■ What is being asked:
Report the number of lines in these entries that contain "public". Write only the number.
(Data excerpts begins)
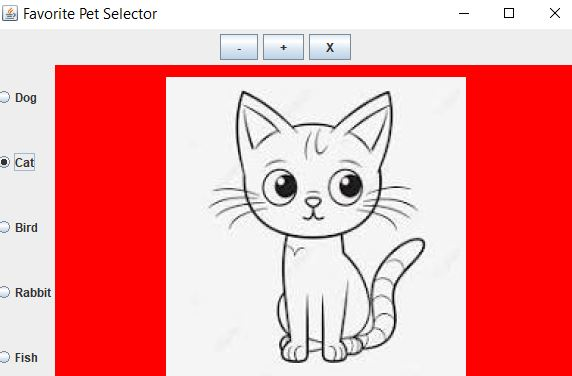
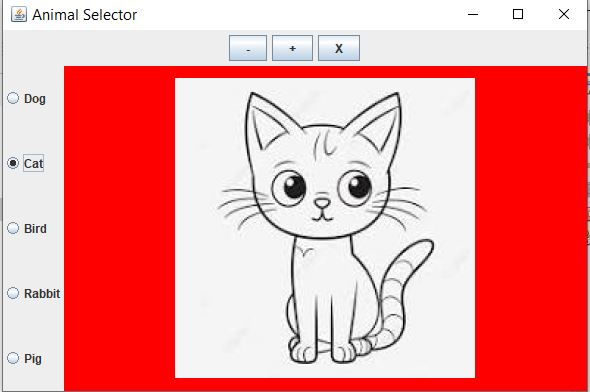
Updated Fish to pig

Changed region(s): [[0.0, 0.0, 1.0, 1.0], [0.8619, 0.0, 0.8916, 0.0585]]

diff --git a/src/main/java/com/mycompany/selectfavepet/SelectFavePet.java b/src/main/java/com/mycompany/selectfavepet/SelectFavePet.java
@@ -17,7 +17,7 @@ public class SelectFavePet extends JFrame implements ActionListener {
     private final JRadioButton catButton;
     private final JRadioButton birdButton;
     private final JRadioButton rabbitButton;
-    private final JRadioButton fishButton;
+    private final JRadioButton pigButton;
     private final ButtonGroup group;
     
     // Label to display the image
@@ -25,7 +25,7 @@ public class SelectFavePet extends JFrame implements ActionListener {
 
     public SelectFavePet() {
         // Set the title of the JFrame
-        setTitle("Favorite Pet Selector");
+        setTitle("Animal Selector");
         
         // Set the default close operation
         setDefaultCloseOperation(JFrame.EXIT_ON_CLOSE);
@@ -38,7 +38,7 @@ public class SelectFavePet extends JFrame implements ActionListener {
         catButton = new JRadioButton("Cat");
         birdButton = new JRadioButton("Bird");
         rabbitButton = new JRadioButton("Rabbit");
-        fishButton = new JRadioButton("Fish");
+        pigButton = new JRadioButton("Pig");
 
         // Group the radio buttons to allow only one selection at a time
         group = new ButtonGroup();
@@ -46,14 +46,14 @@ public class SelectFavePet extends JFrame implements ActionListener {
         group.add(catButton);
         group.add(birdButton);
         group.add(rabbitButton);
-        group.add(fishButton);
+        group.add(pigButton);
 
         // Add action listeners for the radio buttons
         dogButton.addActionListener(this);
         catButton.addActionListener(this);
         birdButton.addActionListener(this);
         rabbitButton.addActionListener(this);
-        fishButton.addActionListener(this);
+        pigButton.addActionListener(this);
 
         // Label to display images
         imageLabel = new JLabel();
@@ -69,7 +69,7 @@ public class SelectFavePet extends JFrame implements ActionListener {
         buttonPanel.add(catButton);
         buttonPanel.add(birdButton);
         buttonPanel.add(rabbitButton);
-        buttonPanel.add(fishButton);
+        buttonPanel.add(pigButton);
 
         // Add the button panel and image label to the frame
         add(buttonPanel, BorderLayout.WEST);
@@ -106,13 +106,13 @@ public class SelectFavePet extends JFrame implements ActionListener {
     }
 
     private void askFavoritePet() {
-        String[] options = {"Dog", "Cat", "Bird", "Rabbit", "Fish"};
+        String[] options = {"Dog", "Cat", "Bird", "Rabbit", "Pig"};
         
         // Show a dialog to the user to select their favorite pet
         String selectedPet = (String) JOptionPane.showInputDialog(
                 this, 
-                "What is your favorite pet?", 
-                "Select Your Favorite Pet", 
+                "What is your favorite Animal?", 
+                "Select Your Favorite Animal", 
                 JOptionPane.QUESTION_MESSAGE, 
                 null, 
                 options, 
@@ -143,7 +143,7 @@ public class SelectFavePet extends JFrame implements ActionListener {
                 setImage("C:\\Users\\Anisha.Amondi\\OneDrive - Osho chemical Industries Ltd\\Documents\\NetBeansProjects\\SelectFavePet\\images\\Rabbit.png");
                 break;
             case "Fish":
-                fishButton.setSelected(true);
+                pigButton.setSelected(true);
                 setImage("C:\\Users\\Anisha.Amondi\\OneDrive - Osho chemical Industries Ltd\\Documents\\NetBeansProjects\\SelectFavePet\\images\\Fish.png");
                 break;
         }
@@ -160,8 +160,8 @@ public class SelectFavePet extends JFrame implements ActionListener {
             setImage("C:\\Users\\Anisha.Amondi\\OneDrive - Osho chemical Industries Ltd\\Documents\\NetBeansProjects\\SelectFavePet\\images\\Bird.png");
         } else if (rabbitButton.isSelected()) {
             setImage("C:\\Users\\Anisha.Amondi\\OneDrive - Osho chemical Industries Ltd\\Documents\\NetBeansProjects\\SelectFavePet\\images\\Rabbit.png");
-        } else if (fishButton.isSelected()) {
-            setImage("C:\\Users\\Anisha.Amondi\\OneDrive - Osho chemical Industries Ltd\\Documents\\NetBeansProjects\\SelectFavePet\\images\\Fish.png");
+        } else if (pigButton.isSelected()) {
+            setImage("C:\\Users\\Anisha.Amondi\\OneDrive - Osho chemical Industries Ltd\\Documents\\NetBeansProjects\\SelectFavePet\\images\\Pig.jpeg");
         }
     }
(Data excerpts ends)
■ Answer section:
9